No wonder PotashCorp (NYSE: POT) expects ‘significant fall fertilizer applications’ for nitrogen. The nutrient proved to be a savior in the company’s second quarter when other nutrients failed to deliver. CVR too remains bullish, having booked orders for nearly all of its expected ammonia production for the next two months. Rentech has even raised its full-year earnings guidance on the back of high demand and low natural gas costs, and Agrium (NYSE: AGU) feels soft demand for nitrogen in fall, if any, will be made up by next spring.
CF is also not the only one expecting an uptick in demand for phosphates. Both PotashCorp and Agrium emphasized the depleting levels of the nutrient in soil. They also expect demand from Latin America, which is entering its planting season, to remain strong.
CF is poised to grow bigger with time, is an excellent stock to own, and definitely deserves a spot on your watchlist. Click here to add it.
Neha Chamaria has no positions in the stocks mentioned above. The Motley Fool owns shares of CF Industries Holdings. Motley Fool newsletter services recommend PotashCorp. Try any of our Foolish newsletter services free for 30 days. We Fools may not all hold the same opinions, but we all believe that considering a diverse range of insights makes us better investors.
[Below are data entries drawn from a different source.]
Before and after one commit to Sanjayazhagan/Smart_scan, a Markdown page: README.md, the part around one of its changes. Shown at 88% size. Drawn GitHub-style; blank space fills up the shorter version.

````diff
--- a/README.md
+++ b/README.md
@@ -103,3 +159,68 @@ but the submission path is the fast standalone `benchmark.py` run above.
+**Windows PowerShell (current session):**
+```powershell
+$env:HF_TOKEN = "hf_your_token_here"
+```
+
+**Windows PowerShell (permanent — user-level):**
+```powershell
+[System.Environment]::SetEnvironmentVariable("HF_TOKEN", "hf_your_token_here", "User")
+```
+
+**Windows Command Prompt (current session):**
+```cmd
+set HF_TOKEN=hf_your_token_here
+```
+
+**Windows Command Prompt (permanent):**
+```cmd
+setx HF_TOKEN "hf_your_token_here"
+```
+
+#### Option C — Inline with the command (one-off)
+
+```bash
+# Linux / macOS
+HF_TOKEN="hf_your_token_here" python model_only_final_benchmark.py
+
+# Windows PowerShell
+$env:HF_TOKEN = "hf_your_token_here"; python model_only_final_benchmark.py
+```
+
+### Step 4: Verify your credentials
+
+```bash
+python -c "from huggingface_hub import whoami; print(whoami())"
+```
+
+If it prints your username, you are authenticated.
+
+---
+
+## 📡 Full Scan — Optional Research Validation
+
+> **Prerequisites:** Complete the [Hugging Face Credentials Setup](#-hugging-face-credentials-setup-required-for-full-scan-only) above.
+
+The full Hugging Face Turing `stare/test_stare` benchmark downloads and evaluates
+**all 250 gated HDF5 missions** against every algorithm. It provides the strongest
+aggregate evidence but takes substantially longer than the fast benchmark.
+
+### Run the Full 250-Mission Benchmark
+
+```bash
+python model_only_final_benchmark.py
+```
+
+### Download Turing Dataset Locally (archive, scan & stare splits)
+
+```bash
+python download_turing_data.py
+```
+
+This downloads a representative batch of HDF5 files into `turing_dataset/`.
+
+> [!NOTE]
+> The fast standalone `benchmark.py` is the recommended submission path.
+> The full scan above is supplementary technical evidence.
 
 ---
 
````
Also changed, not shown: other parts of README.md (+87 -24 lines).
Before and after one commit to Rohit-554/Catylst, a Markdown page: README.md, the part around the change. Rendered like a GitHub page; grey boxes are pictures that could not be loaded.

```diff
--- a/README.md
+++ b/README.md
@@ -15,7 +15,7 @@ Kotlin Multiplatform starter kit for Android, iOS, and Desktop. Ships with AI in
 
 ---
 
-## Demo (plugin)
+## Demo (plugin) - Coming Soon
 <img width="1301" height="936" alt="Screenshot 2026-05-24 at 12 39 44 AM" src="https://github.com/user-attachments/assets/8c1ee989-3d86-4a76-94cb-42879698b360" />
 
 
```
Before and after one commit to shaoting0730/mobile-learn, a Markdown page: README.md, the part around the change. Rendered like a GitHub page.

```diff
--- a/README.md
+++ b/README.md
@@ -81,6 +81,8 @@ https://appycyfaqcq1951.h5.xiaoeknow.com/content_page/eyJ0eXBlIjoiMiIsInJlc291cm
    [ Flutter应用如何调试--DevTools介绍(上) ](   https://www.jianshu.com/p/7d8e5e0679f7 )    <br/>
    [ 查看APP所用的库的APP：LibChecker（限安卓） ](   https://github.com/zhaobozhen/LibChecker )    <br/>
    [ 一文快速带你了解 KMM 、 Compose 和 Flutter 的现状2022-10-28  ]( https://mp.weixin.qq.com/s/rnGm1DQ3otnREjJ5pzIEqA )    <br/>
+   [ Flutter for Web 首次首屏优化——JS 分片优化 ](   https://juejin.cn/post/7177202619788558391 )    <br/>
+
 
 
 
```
The Motley Fool has a disclosure policy.If you have questions about this post or the Fool’s blog network, click here for information.